| PROBLEM STATEMENT |
Print a faithful copy of the data below, word for word, with the pictures left out.

-- INPUT RECORDS follows --

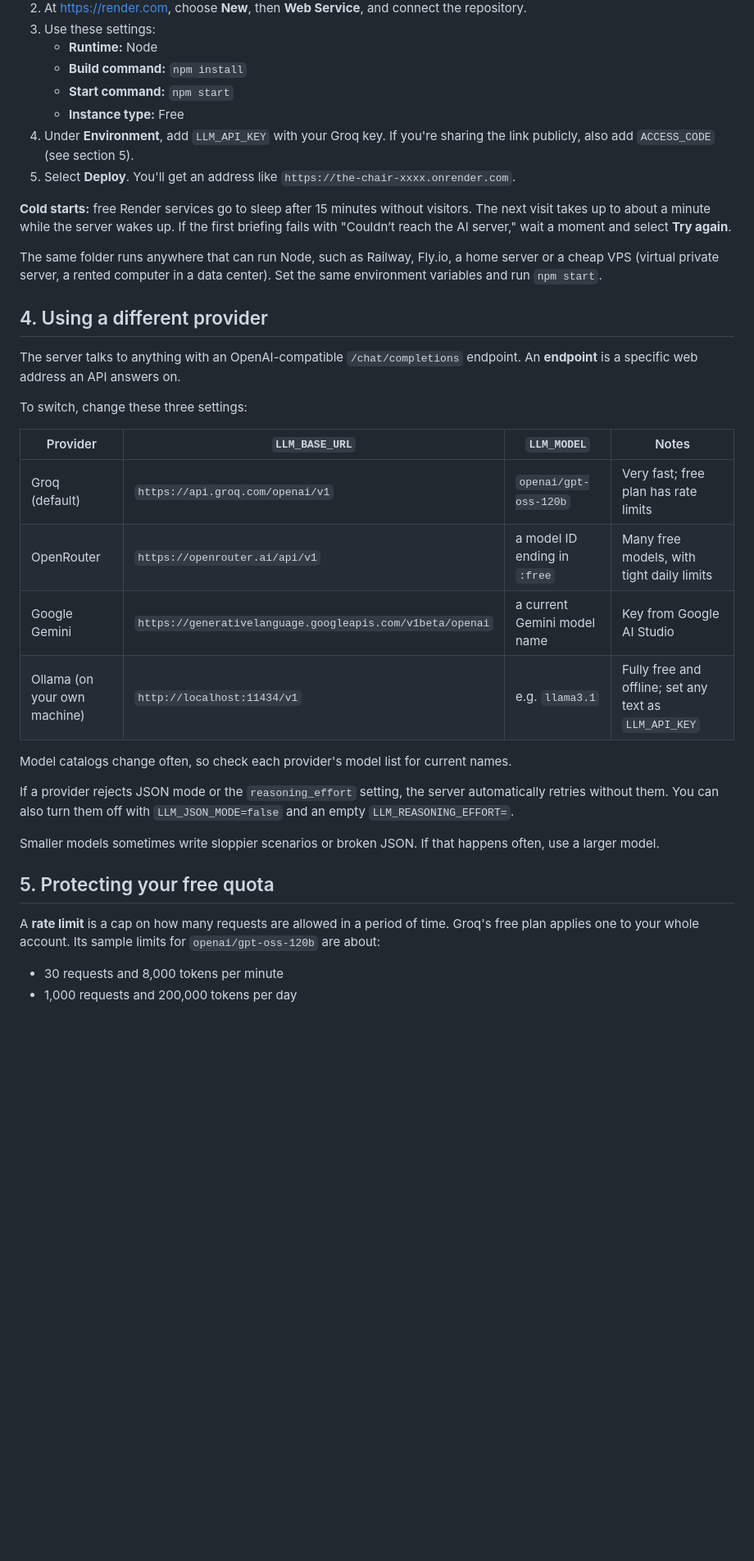
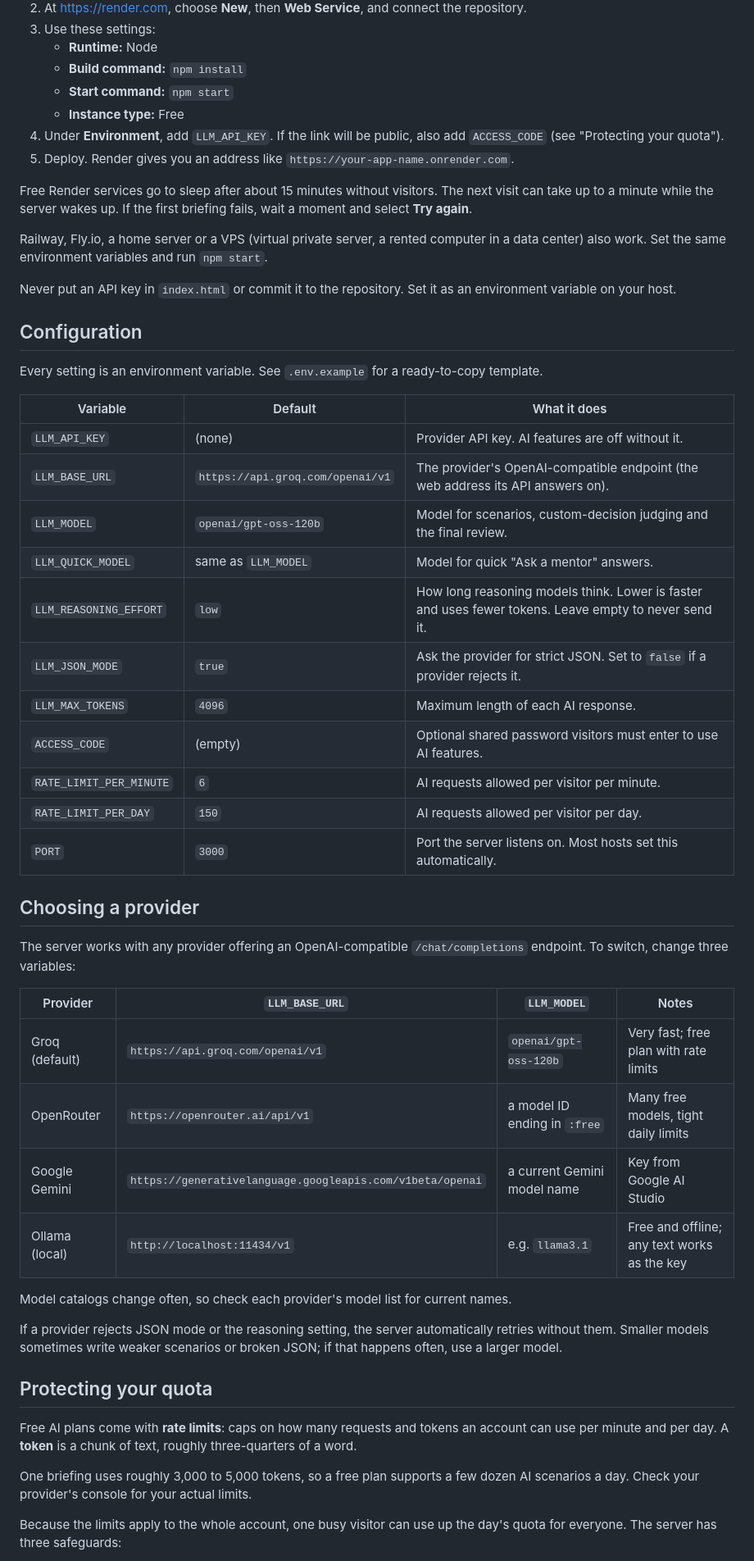
Before and after one commit to abhiram406/the-chair, a Markdown page: README.md, the part around one of its changes. Shown at 82% size. Rendered like a GitHub page; blank space fills up the shorter version.

```diff
--- a/README.md
+++ b/README.md
@@ -57,36 +68,53 @@ To **deploy** is to copy your app onto a computer on the internet so others can
    - **Build command:** `npm install`
    - **Start command:** `npm start`
    - **Instance type:** Free
-4. Under **Environment**, add `LLM_API_KEY` with your Groq key. If you're sharing the link publicly, also add `ACCESS_CODE` (see section 5).
-5. Select **Deploy**. You'll get an address like `https://the-chair-xxxx.onrender.com`.
+4. Under **Environment**, add `LLM_API_KEY`. If the link will be public, also add `ACCESS_CODE` (see "Protecting your quota").
+5. Deploy. Render gives you an address like `https://your-app-name.onrender.com`.
 
-**Cold starts:** free Render services go to sleep after 15 minutes without visitors. The next visit takes up to about a minute while the server wakes up. If the first briefing fails with "Couldn’t reach the AI server," wait a moment and select **Try again**.
+Free Render services go to sleep after about 15 minutes without visitors. The next visit can take up to a minute while the server wakes up. If the first briefing fails, wait a moment and select **Try again**.
 
-The same folder runs anywhere that can run Node, such as Railway, Fly.io, a home server or a cheap VPS (virtual private server, a rented computer in a data center). Set the same environment variables and run `npm start`.
+Railway, Fly.io, a home server or a VPS (virtual private server, a rented computer in a data center) also work. Set the same environment variables and run `npm start`.
 
-## 4. Using a different provider
+Never put an API key in `index.html` or commit it to the repository. Set it as an environment variable on your host.
 
-The server talks to anything with an OpenAI-compatible `/chat/completions` endpoint. An **endpoint** is a specific web address an API answers on.
+## Configuration
 
-To switch, change these three settings:
+Every setting is an environment variable. See `.env.example` for a ready-to-copy template.
+
+| Variable | Default | What it does |
+|---|---|---|
+| `LLM_API_KEY` | (none) | Provider API key. AI features are off without it. |
+| `LLM_BASE_URL` | `https://api.groq.com/openai/v1` | The provider's OpenAI-compatible endpoint (the web address its API answers on). |
+| `LLM_MODEL` | `openai/gpt-oss-120b` | Model for scenarios, custom-decision judging and the final review. |
+| `LLM_QUICK_MODEL` | same as `LLM_MODEL` | Model for quick "Ask a mentor" answers. |
+| `LLM_REASONING_EFFORT` | `low` | How long reasoning models think. Lower is faster and uses fewer tokens. Leave empty to never send it. |
+| `LLM_JSON_MODE` | `true` | Ask the provider for strict JSON. Set to `false` if a provider rejects it. |
+| `LLM_MAX_TOKENS` | `4096` | Maximum length of each AI response. |
+| `ACCESS_CODE` | (empty) | Optional shared password visitors must enter to use AI features. |
+| `RATE_LIMIT_PER_MINUTE` | `6` | AI requests allowed per visitor per minute. |
+| `RATE_LIMIT_PER_DAY` | `150` | AI requests allowed per visitor per day. |
+| `PORT` | `3000` | Port the server listens on. Most hosts set this automatically. |
+
+## Choosing a provider
+
+The server works with any provider offering an OpenAI-compatible `/chat/completions` endpoint. To switch, change three variables:
 
 | Provider | `LLM_BASE_URL` | `LLM_MODEL` | Notes |
 |---|---|---|---|
-| Groq (default) | `https://api.groq.com/openai/v1` | `openai/gpt-oss-120b` | Very fast; free plan has rate limits |
-| OpenRouter | `https://openrouter.ai/api/v1` | a model ID ending in `:free` | Many free models, with tight daily limits |
+| Groq (default) | `https://api.groq.com/openai/v1` | `openai/gpt-oss-120b` | Very fast; free plan with rate limits |
+| OpenRouter | `https://openrouter.ai/api/v1` | a model ID ending in `:free` | Many free models, tight daily limits |
 | Google Gemini | `https://generativelanguage.googleapis.com/v1beta/openai` | a current Gemini model name | Key from Google AI Studio |
-| Ollama (on your own machine) | `http://localhost:11434/v1` | e.g. `llama3.1` | Fully free and offline; set any text as `LLM_API_KEY` |
+| Ollama (local) | `http://localhost:11434/v1` | e.g. `llama3.1` | Free and offline; any text works as the key |
 
 Model catalogs change often, so check each provider's model list for current names.
 
-If a provider rejects JSON mode or the `reasoning_effort` setting, the server automatically retries without them. You can also turn them off with `LLM_JSON_MODE=false` and an empty `LLM_REASONING_EFFORT=`.
+If a provider rejects JSON mode or the reasoning setting, the server automatically retries without them. Smaller models sometimes write weaker scenarios or broken JSON; if that happens often, use a larger model.
 
-Smaller models sometimes write sloppier scenarios or broken JSON. If that happens often, use a larger model.
+## Protecting your quota
 
-## 5. Protecting your free quota
+Free AI plans come with **rate limits**: caps on how many requests and tokens an account can use per minute and per day. A **token** is a chunk of text, roughly three-quarters of a word.
 
-A **rate limit** is a cap on how many requests are allowed in a period of time. Groq's free plan applies one to your whole account. Its sample limits for `openai/gpt-oss-120b` are about:
+One briefing uses roughly 3,000 to 5,000 tokens, so a free plan supports a few dozen AI scenarios a day. Check your provider's console for your actual limits.
 
-- 30 requests and 8,000 tokens per minute
-- 1,000 requests and 200,000 tokens per day
+Because the limits apply to the whole account, one busy visitor can use up the day's quota for everyone. The server has three safeguards:
 
```
Also changed, not shown: other parts of README.md (+59 -41 lines).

-- INPUT RECORDS concluded --

| RESPONSE |
Before and after one commit to abhiram406/the-chair, a Markdown page: README.md, the part around one of its changes. Shown at 82% size. Rendered like a GitHub page; blank space fills up the shorter version.

```diff
--- a/README.md
+++ b/README.md
@@ -57,36 +68,53 @@ To **deploy** is to copy your app onto a computer on the internet so others can
    - **Build command:** `npm install`
    - **Start command:** `npm start`
    - **Instance type:** Free
-4. Under **Environment**, add `LLM_API_KEY` with your Groq key. If you're sharing the link publicly, also add `ACCESS_CODE` (see section 5).
-5. Select **Deploy**. You'll get an address like `https://the-chair-xxxx.onrender.com`.
+4. Under **Environment**, add `LLM_API_KEY`. If the link will be public, also add `ACCESS_CODE` (see "Protecting your quota").
+5. Deploy. Render gives you an address like `https://your-app-name.onrender.com`.
 
-**Cold starts:** free Render services go to sleep after 15 minutes without visitors. The next visit takes up to about a minute while the server wakes up. If the first briefing fails with "Couldn’t reach the AI server," wait a moment and select **Try again**.
+Free Render services go to sleep after about 15 minutes without visitors. The next visit can take up to a minute while the server wakes up. If the first briefing fails, wait a moment and select **Try again**.
 
-The same folder runs anywhere that can run Node, such as Railway, Fly.io, a home server or a cheap VPS (virtual private server, a rented computer in a data center). Set the same environment variables and run `npm start`.
+Railway, Fly.io, a home server or a VPS (virtual private server, a rented computer in a data center) also work. Set the same environment variables and run `npm start`.
 
-## 4. Using a different provider
+Never put an API key in `index.html` or commit it to the repository. Set it as an environment variable on your host.
 
-The server talks to anything with an OpenAI-compatible `/chat/completions` endpoint. An **endpoint** is a specific web address an API answers on.
+## Configuration
 
-To switch, change these three settings:
+Every setting is an environment variable. See `.env.example` for a ready-to-copy template.
+
+| Variable | Default | What it does |
+|---|---|---|
+| `LLM_API_KEY` | (none) | Provider API key. AI features are off without it. |
+| `LLM_BASE_URL` | `https://api.groq.com/openai/v1` | The provider's OpenAI-compatible endpoint (the web address its API answers on). |
+| `LLM_MODEL` | `openai/gpt-oss-120b` | Model for scenarios, custom-decision judging and the final review. |
+| `LLM_QUICK_MODEL` | same as `LLM_MODEL` | Model for quick "Ask a mentor" answers. |
+| `LLM_REASONING_EFFORT` | `low` | How long reasoning models think. Lower is faster and uses fewer tokens. Leave empty to never send it. |
+| `LLM_JSON_MODE` | `true` | Ask the provider for strict JSON. Set to `false` if a provider rejects it. |
+| `LLM_MAX_TOKENS` | `4096` | Maximum length of each AI response. |
+| `ACCESS_CODE` | (empty) | Optional shared password visitors must enter to use AI features. |
+| `RATE_LIMIT_PER_MINUTE` | `6` | AI requests allowed per visitor per minute. |
+| `RATE_LIMIT_PER_DAY` | `150` | AI requests allowed per visitor per day. |
+| `PORT` | `3000` | Port the server listens on. Most hosts set this automatically. |
+
+## Choosing a provider
+
+The server works with any provider offering an OpenAI-compatible `/chat/completions` endpoint. To switch, change three variables:
 
 | Provider | `LLM_BASE_URL` | `LLM_MODEL` | Notes |
 |---|---|---|---|
-| Groq (default) | `https://api.groq.com/openai/v1` | `openai/gpt-oss-120b` | Very fast; free plan has rate limits |
-| OpenRouter | `https://openrouter.ai/api/v1` | a model ID ending in `:free` | Many free models, with tight daily limits |
+| Groq (default) | `https://api.groq.com/openai/v1` | `openai/gpt-oss-120b` | Very fast; free plan with rate limits |
+| OpenRouter | `https://openrouter.ai/api/v1` | a model ID ending in `:free` | Many free models, tight daily limits |
 | Google Gemini | `https://generativelanguage.googleapis.com/v1beta/openai` | a current Gemini model name | Key from Google AI Studio |
-| Ollama (on your own machine) | `http://localhost:11434/v1` | e.g. `llama3.1` | Fully free and offline; set any text as `LLM_API_KEY` |
+| Ollama (local) | `http://localhost:11434/v1` | e.g. `llama3.1` | Free and offline; any text works as the key |
 
 Model catalogs change often, so check each provider's model list for current names.
 
-If a provider rejects JSON mode or the `reasoning_effort` setting, the server automatically retries without them. You can also turn them off with `LLM_JSON_MODE=false` and an empty `LLM_REASONING_EFFORT=`.
+If a provider rejects JSON mode or the reasoning setting, the server automatically retries without them. Smaller models sometimes write weaker scenarios or broken JSON; if that happens often, use a larger model.
 
-Smaller models sometimes write sloppier scenarios or broken JSON. If that happens often, use a larger model.
+## Protecting your quota
 
-## 5. Protecting your free quota
+Free AI plans come with **rate limits**: caps on how many requests and tokens an account can use per minute and per day. A **token** is a chunk of text, roughly three-quarters of a word.
 
-A **rate limit** is a cap on how many requests are allowed in a period of time. Groq's free plan applies one to your whole account. Its sample limits for `openai/gpt-oss-120b` are about:
+One briefing uses roughly 3,000 to 5,000 tokens, so a free plan supports a few dozen AI scenarios a day. Check your provider's console for your actual limits.
 
-- 30 requests and 8,000 tokens per minute
-- 1,000 requests and 200,000 tokens per day
+Because the limits apply to the whole account, one busy visitor can use up the day's quota for everyone. The server has three safeguards:
 
```
Also changed, not shown: other parts of README.md (+59 -41 lines).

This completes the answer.